What needs to be done>
Pick out all lines with the word "offline" from the records that follow.

Available data>
--- --- ---

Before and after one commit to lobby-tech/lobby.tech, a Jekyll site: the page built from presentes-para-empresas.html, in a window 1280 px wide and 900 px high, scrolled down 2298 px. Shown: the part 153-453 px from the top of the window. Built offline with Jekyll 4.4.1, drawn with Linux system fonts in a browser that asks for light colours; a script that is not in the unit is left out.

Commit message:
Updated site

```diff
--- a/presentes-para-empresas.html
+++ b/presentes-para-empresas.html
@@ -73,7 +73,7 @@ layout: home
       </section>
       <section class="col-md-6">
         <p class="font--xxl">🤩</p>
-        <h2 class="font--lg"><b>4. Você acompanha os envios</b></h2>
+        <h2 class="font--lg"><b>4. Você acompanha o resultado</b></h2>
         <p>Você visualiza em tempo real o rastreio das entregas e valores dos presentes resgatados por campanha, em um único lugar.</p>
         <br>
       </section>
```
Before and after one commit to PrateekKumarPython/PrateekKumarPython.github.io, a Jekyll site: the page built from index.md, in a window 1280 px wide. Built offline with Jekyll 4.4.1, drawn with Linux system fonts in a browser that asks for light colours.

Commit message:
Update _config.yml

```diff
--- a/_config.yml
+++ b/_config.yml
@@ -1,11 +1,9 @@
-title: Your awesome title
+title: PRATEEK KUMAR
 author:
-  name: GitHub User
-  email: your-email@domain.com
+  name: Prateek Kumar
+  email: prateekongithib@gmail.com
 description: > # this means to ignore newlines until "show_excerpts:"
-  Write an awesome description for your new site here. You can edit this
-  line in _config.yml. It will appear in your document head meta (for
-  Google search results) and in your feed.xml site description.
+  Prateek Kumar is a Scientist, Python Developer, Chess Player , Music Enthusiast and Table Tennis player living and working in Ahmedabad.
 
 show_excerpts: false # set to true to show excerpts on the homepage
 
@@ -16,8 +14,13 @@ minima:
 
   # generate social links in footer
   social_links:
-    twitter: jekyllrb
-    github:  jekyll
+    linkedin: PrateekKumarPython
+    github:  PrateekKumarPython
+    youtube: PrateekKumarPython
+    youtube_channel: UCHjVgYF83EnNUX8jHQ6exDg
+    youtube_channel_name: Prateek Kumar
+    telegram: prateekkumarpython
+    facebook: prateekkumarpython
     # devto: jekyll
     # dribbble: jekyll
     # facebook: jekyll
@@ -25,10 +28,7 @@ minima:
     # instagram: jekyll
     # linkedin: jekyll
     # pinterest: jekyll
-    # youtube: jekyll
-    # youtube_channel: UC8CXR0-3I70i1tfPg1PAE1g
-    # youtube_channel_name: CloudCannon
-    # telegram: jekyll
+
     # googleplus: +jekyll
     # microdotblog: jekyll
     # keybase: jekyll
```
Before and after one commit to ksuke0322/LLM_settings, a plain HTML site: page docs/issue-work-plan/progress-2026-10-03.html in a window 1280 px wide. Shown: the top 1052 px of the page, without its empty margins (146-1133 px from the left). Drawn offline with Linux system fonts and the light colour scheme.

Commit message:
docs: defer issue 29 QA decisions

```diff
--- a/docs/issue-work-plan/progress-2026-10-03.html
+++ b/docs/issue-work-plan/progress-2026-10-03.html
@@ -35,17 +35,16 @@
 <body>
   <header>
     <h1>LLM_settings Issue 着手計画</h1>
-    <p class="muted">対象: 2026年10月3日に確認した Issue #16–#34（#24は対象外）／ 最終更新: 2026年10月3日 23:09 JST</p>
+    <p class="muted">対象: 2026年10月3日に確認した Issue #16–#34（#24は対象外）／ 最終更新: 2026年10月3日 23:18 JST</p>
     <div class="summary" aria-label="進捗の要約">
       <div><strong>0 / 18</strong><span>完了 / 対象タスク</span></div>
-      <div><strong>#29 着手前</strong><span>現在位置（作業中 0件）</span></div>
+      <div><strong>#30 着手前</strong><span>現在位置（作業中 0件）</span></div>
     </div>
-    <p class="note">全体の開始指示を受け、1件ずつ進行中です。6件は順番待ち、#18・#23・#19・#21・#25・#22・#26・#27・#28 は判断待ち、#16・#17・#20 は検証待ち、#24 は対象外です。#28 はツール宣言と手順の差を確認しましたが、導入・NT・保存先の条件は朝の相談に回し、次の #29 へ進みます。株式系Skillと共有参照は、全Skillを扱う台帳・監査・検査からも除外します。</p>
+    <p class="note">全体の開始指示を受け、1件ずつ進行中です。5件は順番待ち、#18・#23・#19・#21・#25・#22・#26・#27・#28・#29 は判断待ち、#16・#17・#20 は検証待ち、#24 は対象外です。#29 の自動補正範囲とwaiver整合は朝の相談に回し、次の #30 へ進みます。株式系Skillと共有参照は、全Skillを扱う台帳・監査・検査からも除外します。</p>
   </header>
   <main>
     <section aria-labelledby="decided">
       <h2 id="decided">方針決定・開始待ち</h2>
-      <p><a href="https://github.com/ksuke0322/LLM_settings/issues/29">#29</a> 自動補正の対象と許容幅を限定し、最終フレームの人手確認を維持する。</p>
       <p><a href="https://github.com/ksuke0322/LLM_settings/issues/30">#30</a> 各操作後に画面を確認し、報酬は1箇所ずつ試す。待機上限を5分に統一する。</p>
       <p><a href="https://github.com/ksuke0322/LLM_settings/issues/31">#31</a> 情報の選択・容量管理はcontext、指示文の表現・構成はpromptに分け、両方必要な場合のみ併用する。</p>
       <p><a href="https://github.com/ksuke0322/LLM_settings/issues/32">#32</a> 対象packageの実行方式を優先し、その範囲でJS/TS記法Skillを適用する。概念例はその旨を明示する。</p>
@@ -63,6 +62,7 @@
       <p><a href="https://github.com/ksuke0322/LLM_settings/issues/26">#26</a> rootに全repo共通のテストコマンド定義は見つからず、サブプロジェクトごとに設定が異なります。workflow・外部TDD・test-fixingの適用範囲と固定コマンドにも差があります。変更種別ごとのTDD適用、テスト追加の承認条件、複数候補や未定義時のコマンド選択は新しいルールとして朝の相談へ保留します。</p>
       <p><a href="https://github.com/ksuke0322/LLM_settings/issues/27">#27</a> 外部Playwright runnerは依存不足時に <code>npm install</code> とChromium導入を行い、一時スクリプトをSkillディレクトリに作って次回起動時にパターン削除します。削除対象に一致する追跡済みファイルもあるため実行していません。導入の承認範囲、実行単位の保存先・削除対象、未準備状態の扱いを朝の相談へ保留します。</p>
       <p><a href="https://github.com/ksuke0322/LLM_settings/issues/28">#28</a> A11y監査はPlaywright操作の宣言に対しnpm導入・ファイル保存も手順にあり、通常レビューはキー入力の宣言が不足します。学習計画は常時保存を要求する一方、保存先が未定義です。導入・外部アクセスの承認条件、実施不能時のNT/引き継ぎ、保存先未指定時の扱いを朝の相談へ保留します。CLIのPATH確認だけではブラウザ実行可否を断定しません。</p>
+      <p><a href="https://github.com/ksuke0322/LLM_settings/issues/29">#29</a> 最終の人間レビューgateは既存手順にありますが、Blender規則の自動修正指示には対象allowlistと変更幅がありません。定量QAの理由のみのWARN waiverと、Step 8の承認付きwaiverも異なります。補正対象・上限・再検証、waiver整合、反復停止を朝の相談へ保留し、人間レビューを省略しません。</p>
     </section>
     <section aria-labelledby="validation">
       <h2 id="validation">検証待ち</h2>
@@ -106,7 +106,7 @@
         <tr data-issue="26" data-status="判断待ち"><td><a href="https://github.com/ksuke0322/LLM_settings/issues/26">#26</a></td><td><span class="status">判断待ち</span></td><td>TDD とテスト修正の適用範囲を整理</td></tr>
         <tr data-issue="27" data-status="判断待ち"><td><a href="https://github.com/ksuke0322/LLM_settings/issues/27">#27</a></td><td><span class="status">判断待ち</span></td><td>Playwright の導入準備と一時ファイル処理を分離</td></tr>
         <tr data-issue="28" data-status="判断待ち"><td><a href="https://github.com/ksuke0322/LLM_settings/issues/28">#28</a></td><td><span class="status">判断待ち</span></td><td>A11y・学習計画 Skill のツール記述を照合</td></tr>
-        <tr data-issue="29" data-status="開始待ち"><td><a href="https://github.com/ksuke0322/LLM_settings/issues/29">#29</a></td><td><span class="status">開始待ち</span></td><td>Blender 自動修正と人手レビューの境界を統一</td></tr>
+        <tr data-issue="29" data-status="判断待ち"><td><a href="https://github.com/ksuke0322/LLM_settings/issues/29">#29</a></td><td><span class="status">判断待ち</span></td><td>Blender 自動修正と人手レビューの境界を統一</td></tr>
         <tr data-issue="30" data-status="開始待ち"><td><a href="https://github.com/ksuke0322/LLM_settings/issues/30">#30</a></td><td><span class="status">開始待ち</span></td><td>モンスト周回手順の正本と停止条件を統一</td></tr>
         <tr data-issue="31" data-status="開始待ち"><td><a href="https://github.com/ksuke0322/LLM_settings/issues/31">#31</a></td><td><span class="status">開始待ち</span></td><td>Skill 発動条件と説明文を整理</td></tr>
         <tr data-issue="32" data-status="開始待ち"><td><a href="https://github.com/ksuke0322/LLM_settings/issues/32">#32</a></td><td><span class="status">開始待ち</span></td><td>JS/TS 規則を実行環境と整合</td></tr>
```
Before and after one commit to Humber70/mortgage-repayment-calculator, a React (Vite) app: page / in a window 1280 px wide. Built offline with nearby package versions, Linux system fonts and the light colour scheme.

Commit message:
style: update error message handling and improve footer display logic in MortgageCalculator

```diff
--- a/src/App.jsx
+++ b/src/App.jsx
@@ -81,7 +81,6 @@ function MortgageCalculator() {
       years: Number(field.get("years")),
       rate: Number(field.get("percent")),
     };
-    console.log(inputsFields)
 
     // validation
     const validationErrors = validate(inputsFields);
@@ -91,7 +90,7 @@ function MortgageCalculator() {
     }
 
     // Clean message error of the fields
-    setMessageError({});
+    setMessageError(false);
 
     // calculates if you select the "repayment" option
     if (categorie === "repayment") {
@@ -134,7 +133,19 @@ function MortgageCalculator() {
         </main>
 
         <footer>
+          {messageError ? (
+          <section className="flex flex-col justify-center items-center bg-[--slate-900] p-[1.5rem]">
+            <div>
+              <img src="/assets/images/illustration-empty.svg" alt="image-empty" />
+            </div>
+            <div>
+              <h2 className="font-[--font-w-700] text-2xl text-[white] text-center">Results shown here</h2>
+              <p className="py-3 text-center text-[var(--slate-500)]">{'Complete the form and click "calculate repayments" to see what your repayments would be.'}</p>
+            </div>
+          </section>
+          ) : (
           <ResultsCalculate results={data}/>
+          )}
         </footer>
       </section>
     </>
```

--- --- ---

Finished task>
Before and after one commit to lobby-tech/lobby.tech, a Jekyll site: the page built from presentes-para-empresas.html, in a window 1280 px wide and 900 px high, scrolled down 2298 px. Shown: the part 153-453 px from the top of the window. Built offline with Jekyll 4.4.1, drawn with Linux system fonts in a browser that asks for light colours; a script that is not in the unit is left out.
Before and after one commit to PrateekKumarPython/PrateekKumarPython.github.io, a Jekyll site: the page built from index.md, in a window 1280 px wide. Built offline with Jekyll 4.4.1, drawn with Linux system fonts in a browser that asks for light colours.
Before and after one commit to ksuke0322/LLM_settings, a plain HTML site: page docs/issue-work-plan/progress-2026-10-03.html in a window 1280 px wide. Shown: the top 1052 px of the page, without its empty margins (146-1133 px from the left). Drawn offline with Linux system fonts and the light colour scheme.
Before and after one commit to Humber70/mortgage-repayment-calculator, a React (Vite) app: page / in a window 1280 px wide. Built offline with nearby package versions, Linux system fonts and the light colour scheme.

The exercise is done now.